The study analyzed data for 1,193 patients with stage II/III rectal cancer receiving neoadjuvant chemoradiotherapy. Among the 203 patients (17%) not receiving any adjuvant chemotherapy, 67% were seen by a medical oncologist postoperatively, 20% were not, and it was unknown whether the remaining 13% were or were not seen by a medical oncologist. The most frequent reason chemotherapy was not recommended for patients seen by a medical oncologist was comorbid illness (25 of 50 patients, 50%). Other reasons cited were therapy not indicated, older age, disease recurrence, and death.
The most frequent reason chemotherapy was not received when recommended or discussed was patient refusal (54 of 74, 73%). Other reasons were recurrence before treatment was administered, no treatment documented at 12-month assessment, death, and transfer to another center.

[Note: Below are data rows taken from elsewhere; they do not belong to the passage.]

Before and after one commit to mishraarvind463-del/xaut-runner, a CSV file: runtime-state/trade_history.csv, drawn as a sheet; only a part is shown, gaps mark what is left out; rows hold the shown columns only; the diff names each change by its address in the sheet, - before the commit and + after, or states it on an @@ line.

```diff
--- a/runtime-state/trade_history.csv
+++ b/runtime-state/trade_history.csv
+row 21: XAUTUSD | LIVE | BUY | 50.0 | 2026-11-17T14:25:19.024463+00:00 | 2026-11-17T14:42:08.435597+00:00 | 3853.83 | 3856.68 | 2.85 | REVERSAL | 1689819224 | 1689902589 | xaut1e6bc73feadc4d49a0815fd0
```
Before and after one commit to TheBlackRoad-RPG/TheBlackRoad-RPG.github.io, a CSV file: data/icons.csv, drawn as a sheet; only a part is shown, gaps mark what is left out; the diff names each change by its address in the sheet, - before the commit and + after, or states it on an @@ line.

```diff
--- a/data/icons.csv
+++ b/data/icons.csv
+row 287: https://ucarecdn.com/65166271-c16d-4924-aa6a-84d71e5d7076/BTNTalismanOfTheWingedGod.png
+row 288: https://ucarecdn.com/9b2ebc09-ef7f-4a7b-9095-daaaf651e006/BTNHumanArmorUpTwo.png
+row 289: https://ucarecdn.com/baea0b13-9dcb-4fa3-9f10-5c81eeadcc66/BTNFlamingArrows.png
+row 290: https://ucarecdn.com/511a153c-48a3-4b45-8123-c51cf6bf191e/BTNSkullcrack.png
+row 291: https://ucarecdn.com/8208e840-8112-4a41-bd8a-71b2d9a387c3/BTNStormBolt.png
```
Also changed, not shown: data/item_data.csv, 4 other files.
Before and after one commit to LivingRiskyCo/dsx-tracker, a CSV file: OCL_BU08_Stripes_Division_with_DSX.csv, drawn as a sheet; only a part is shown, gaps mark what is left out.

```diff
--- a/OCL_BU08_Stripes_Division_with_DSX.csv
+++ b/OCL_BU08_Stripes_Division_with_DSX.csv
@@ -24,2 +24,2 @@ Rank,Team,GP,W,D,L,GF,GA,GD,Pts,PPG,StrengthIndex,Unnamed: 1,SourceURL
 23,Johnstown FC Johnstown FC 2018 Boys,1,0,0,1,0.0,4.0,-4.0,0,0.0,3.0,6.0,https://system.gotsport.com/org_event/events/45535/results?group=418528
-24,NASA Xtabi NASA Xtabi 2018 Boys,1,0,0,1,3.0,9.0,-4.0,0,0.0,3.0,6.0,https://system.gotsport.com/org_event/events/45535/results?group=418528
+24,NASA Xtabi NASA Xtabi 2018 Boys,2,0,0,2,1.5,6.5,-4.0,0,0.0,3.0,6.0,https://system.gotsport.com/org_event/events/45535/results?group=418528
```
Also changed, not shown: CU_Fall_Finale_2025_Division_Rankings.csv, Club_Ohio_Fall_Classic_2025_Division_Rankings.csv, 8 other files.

Factors significantly associated with not receiving adjuvant chemotherapy were age, Eastern Cooperative Oncology Group performance status ≥ 1, on Medicaid or indigent, complete pathologic response, reoperation/wound infection, and no closure of ileostomy/colostomy. ■
Khrizman P, et al: J Clin Oncol 31:30-38, 2013.